| WHAT YOU WILL DO |
Pick each line containing the word "string" out of the data below.

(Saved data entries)
────────────────────────────────────────
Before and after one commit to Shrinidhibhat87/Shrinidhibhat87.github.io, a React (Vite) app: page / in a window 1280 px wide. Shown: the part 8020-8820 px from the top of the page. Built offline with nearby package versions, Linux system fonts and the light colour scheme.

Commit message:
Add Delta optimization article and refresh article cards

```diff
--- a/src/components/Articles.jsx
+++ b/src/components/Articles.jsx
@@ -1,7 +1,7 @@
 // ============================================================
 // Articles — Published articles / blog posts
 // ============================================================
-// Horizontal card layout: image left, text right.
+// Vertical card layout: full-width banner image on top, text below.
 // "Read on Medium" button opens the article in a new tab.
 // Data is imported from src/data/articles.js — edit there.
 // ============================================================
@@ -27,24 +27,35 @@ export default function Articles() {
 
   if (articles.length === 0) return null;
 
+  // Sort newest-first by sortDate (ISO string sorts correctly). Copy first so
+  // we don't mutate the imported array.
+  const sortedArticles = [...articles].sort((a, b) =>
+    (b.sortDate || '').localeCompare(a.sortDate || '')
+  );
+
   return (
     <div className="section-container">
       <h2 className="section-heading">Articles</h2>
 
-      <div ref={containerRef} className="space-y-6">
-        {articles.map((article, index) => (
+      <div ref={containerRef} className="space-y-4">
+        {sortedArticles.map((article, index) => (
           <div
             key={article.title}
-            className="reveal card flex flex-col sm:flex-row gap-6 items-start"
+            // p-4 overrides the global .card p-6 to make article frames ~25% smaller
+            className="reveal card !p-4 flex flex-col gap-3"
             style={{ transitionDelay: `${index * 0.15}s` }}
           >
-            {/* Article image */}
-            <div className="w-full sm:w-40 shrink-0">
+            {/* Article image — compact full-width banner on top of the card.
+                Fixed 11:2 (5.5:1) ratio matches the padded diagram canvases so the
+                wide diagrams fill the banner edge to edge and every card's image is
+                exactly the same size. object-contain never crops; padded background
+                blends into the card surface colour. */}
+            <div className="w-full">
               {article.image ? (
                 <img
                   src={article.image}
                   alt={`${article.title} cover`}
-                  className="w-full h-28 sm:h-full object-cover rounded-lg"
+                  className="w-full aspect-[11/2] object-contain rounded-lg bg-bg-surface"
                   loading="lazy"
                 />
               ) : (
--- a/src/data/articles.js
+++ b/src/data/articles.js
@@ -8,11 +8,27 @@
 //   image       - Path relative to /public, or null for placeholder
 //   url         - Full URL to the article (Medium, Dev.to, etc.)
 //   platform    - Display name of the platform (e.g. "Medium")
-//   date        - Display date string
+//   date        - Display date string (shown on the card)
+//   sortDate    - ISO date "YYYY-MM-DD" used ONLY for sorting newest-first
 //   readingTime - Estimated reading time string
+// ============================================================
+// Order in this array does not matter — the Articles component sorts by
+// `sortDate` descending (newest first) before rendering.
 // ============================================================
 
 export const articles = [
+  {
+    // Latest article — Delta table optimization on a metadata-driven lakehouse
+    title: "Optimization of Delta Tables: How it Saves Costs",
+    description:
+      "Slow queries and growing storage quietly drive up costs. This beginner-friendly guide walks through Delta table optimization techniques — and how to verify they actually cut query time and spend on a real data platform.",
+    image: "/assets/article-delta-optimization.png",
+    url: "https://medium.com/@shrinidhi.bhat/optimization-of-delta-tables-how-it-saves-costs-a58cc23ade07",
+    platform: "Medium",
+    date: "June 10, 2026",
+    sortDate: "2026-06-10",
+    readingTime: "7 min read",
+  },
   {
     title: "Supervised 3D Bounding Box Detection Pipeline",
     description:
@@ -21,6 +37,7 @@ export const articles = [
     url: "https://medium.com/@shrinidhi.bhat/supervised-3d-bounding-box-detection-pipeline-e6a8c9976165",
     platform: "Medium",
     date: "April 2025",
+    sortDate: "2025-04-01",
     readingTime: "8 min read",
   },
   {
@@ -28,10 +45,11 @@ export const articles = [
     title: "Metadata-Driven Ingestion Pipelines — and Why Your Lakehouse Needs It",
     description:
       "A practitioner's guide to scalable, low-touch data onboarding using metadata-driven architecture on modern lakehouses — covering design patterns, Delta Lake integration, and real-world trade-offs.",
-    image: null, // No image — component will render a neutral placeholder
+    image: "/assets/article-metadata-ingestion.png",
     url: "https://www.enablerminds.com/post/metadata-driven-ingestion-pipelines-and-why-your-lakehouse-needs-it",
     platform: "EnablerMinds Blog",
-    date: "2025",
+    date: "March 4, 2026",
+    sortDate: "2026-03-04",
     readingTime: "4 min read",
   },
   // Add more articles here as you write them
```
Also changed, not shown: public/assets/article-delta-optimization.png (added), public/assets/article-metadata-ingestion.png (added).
────────────────────────────────────────
| WRITTEN REPLY |
+  // Sort newest-first by sortDate (ISO string sorts correctly). Copy first so
-//   date        - Display date string
+//   date        - Display date string (shown on the card)
 //   readingTime - Estimated reading time string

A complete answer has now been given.